Corbyville began when a Mr. Henry Corby immigrated to Canada. Mr. Corby had been a baker back in England and when he arrived in Belleville in 1832, set up a small food shop. After serving in the Rebellion of 1837 he bought a St. Lawrence steamer named the "Queen" which he operated for four years.
It was customary for farmers to set aside a portion of their inferior grain to be made into whisky, and as Henry Corby was already making whisky for the locals, it's no wonder that he became interested in the distilling process. In 1857, Corby built a dam and established a grist-mill on the bank of the Moira-River. In 1859 he built a distillery which became more important than the mill.
Ten years after building his first mill, Henry decided to try his hand at politics and was elected mayor in 1867. The following year he served as a member of the Provincial Parliament for the Liberals.
Henry died on October 25, 1881 at which time his son, Harry, took over the business. Harry began to sell the whisky by the bottle rather than the barrel, seeing it a better business opportunity. In 1905 the company was named the H. Corby Distillery.
Harry was a philanthropist and gave back to the community through his work. He purchased the land containin the Merchants Bank of Canada, renovated it to become a library and presented it to the city in 1908. On January 20, 1908 the Corby Public Library opened for business. Harry also donated public baths and pavilion at Victoria Park and developed the pleasure park as Massassaga Point.
In 1914 the distillery stopped operations due to the war but their success was far from over. By 1921, they were selling 50,000 gallons of whiskey a month. The business remained successful right up through the 1950's.
The plant closed in 1991 and 179 workers were out of a job. A bookstore now occupies Henry's old bakery and grocery store.Corbyville is north of Belleville. Take Canifton road until it divides.

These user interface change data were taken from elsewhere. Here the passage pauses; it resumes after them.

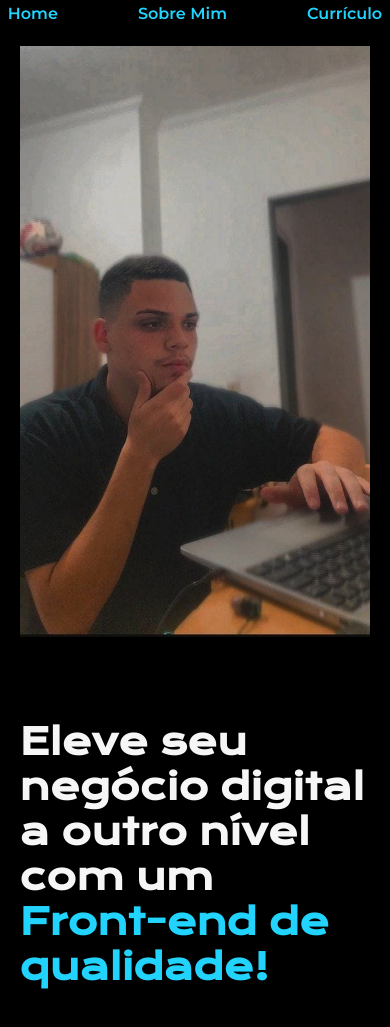
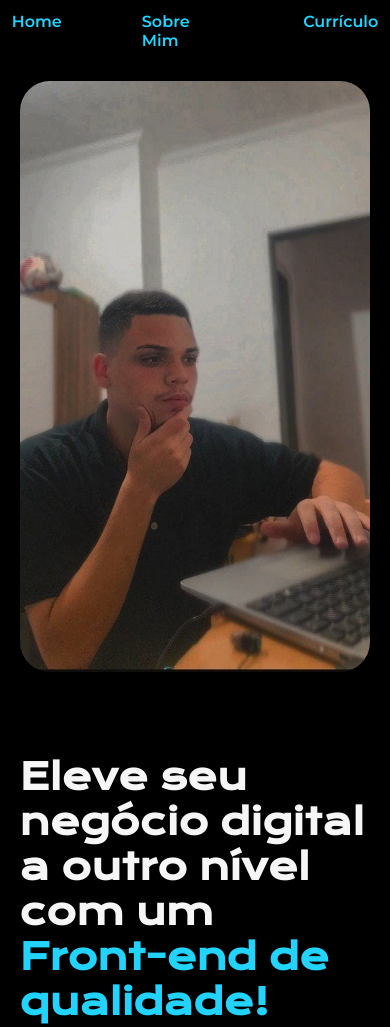
Before and after one commit to leonardodemoura/portfolio, a plain HTML site: page index.html in a window 390 px wide. Shown: the top 1027 px of the page. Drawn offline with nearby package versions, Linux system fonts and the light colour scheme.

Commit message:
Update style.css

```diff
--- a/styles/style.css
+++ b/styles/style.css
@@ -116,6 +116,7 @@ body {
 .apresentacao__imagem {
     width: 50%;
     height: 70vh;
+    border-radius: 30px;
 }
 
 .rodape {
@@ -144,12 +145,13 @@ body {
     }
     .apresentacao__conteudo {
         width: auto;
+        height: 50vh;
     }
 }
 
 @media  (max-width: 1200px) {
     .cabecalho {
-        padding: 1%;
+        padding: 3%;
     }
     .cabecalho__menu{
         justify-content: center;
@@ -164,5 +166,6 @@ body {
 
     .apresentacao__imagem {
         width: auto;
+
     }
 }
```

On Sunday April 5, 2009 the old Corby Distillery in Corbyville burned down. Only one building and the silo remains on the site.
The red brick building is no more leaving only the grey brick building and silo.